TASK STATEMENT
Word for word, repeat every record.

[Recorded data]

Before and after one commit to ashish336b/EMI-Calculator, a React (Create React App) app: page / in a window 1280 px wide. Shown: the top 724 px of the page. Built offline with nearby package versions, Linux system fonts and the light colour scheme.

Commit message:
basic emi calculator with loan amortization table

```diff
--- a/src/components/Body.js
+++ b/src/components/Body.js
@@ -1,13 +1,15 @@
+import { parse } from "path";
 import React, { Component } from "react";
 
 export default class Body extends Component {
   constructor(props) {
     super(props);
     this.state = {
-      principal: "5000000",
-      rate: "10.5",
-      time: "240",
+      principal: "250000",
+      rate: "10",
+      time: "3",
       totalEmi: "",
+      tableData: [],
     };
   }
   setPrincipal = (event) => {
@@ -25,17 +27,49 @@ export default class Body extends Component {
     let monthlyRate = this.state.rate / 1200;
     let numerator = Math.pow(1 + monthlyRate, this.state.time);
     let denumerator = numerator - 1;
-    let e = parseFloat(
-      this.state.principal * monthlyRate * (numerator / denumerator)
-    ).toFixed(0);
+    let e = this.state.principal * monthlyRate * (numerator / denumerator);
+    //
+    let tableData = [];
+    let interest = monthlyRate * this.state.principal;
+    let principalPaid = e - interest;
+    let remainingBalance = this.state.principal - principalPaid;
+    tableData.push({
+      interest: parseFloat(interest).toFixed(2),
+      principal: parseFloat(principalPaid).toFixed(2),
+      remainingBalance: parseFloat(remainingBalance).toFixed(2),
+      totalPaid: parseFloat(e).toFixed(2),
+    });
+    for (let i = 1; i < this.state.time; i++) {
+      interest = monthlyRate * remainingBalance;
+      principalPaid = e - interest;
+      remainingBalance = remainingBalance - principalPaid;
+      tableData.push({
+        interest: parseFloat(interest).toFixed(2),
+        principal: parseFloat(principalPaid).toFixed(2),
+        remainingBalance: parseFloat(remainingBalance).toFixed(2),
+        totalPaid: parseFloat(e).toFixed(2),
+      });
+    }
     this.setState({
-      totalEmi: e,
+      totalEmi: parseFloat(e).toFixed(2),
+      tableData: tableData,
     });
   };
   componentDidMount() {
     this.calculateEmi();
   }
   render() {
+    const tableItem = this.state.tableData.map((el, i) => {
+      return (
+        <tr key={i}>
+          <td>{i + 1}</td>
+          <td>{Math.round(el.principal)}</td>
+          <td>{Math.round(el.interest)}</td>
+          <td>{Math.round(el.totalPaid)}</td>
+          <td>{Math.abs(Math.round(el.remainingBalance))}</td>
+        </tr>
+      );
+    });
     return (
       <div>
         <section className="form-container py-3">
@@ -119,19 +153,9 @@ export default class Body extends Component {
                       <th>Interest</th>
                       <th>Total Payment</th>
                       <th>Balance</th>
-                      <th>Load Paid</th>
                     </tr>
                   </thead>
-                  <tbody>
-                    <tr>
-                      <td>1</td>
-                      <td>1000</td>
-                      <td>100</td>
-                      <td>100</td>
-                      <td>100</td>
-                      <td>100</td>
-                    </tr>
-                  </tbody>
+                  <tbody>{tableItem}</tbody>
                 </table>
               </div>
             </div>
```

RESULT
Before and after one commit to ashish336b/EMI-Calculator, a React (Create React App) app: page / in a window 1280 px wide. Shown: the top 724 px of the page. Built offline with nearby package versions, Linux system fonts and the light colour scheme.

Commit message:
basic emi calculator with loan amortization table

```diff
--- a/src/components/Body.js
+++ b/src/components/Body.js
@@ -1,13 +1,15 @@
+import { parse } from "path";
 import React, { Component } from "react";
 
 export default class Body extends Component {
   constructor(props) {
     super(props);
     this.state = {
-      principal: "5000000",
-      rate: "10.5",
-      time: "240",
+      principal: "250000",
+      rate: "10",
+      time: "3",
       totalEmi: "",
+      tableData: [],
     };
   }
   setPrincipal = (event) => {
@@ -25,17 +27,49 @@ export default class Body extends Component {
     let monthlyRate = this.state.rate / 1200;
     let numerator = Math.pow(1 + monthlyRate, this.state.time);
     let denumerator = numerator - 1;
-    let e = parseFloat(
-      this.state.principal * monthlyRate * (numerator / denumerator)
-    ).toFixed(0);
+    let e = this.state.principal * monthlyRate * (numerator / denumerator);
+    //
+    let tableData = [];
+    let interest = monthlyRate * this.state.principal;
+    let principalPaid = e - interest;
+    let remainingBalance = this.state.principal - principalPaid;
+    tableData.push({
+      interest: parseFloat(interest).toFixed(2),
+      principal: parseFloat(principalPaid).toFixed(2),
+      remainingBalance: parseFloat(remainingBalance).toFixed(2),
+      totalPaid: parseFloat(e).toFixed(2),
+    });
+    for (let i = 1; i < this.state.time; i++) {
+      interest = monthlyRate * remainingBalance;
+      principalPaid = e - interest;
+      remainingBalance = remainingBalance - principalPaid;
+      tableData.push({
+        interest: parseFloat(interest).toFixed(2),
+        principal: parseFloat(principalPaid).toFixed(2),
+        remainingBalance: parseFloat(remainingBalance).toFixed(2),
+        totalPaid: parseFloat(e).toFixed(2),
+      });
+    }
     this.setState({
-      totalEmi: e,
+      totalEmi: parseFloat(e).toFixed(2),
+      tableData: tableData,
     });
   };
   componentDidMount() {
     this.calculateEmi();
   }
   render() {
+    const tableItem = this.state.tableData.map((el, i) => {
+      return (
+        <tr key={i}>
+          <td>{i + 1}</td>
+          <td>{Math.round(el.principal)}</td>
+          <td>{Math.round(el.interest)}</td>
+          <td>{Math.round(el.totalPaid)}</td>
+          <td>{Math.abs(Math.round(el.remainingBalance))}</td>
+        </tr>
+      );
+    });
     return (
       <div>
         <section className="form-container py-3">
@@ -119,19 +153,9 @@ export default class Body extends Component {
                       <th>Interest</th>
                       <th>Total Payment</th>
                       <th>Balance</th>
-                      <th>Load Paid</th>
                     </tr>
                   </thead>
-                  <tbody>
-                    <tr>
-                      <td>1</td>
-                      <td>1000</td>
-                      <td>100</td>
-                      <td>100</td>
-                      <td>100</td>
-                      <td>100</td>
-                    </tr>
-                  </tbody>
+                  <tbody>{tableItem}</tbody>
                 </table>
               </div>
             </div>
```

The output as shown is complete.